§ Aim of the exercise
Collect each line of the records containing the string "script".

Front-end code edit data
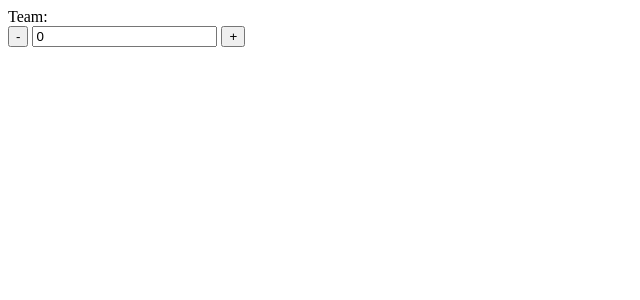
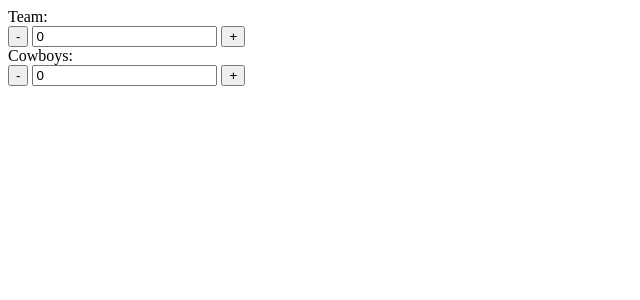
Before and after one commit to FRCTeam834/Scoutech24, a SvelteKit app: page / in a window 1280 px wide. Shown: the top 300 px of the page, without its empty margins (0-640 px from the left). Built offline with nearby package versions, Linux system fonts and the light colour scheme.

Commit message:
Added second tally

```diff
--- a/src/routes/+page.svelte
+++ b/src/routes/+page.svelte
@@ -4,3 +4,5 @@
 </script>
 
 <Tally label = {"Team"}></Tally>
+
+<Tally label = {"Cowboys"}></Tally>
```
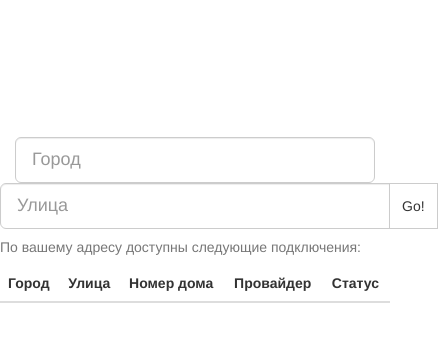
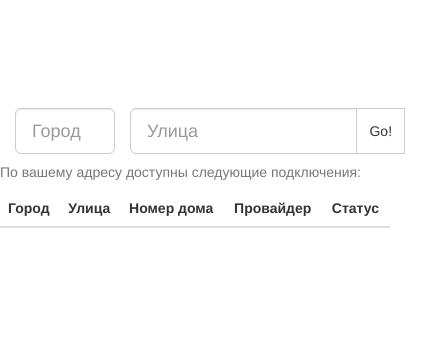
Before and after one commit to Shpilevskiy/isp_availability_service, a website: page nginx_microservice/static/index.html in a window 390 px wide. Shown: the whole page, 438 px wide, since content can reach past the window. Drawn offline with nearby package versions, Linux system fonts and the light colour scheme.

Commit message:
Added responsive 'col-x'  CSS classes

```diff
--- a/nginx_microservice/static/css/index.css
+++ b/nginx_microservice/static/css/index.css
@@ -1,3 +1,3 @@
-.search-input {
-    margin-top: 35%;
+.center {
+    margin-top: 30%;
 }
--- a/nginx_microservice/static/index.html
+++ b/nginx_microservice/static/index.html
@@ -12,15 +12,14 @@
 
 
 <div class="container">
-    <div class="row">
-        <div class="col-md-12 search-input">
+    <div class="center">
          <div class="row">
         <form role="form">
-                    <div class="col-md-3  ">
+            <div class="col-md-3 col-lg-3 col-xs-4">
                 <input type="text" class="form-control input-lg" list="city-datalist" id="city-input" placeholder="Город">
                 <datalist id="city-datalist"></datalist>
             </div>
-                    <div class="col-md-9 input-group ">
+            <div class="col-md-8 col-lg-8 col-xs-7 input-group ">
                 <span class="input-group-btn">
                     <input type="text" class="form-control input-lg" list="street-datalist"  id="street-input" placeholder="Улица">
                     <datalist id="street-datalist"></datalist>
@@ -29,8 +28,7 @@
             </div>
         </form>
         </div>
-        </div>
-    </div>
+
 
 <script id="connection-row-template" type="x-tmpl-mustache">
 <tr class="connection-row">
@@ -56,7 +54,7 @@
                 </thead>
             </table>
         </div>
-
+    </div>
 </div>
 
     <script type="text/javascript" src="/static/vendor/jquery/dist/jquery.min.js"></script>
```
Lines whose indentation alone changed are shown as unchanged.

§ Solved problem
 </script>
 <script id="connection-row-template" type="x-tmpl-mustache">
     <script type="text/javascript" src="/static/vendor/jquery/dist/jquery.min.js"></script>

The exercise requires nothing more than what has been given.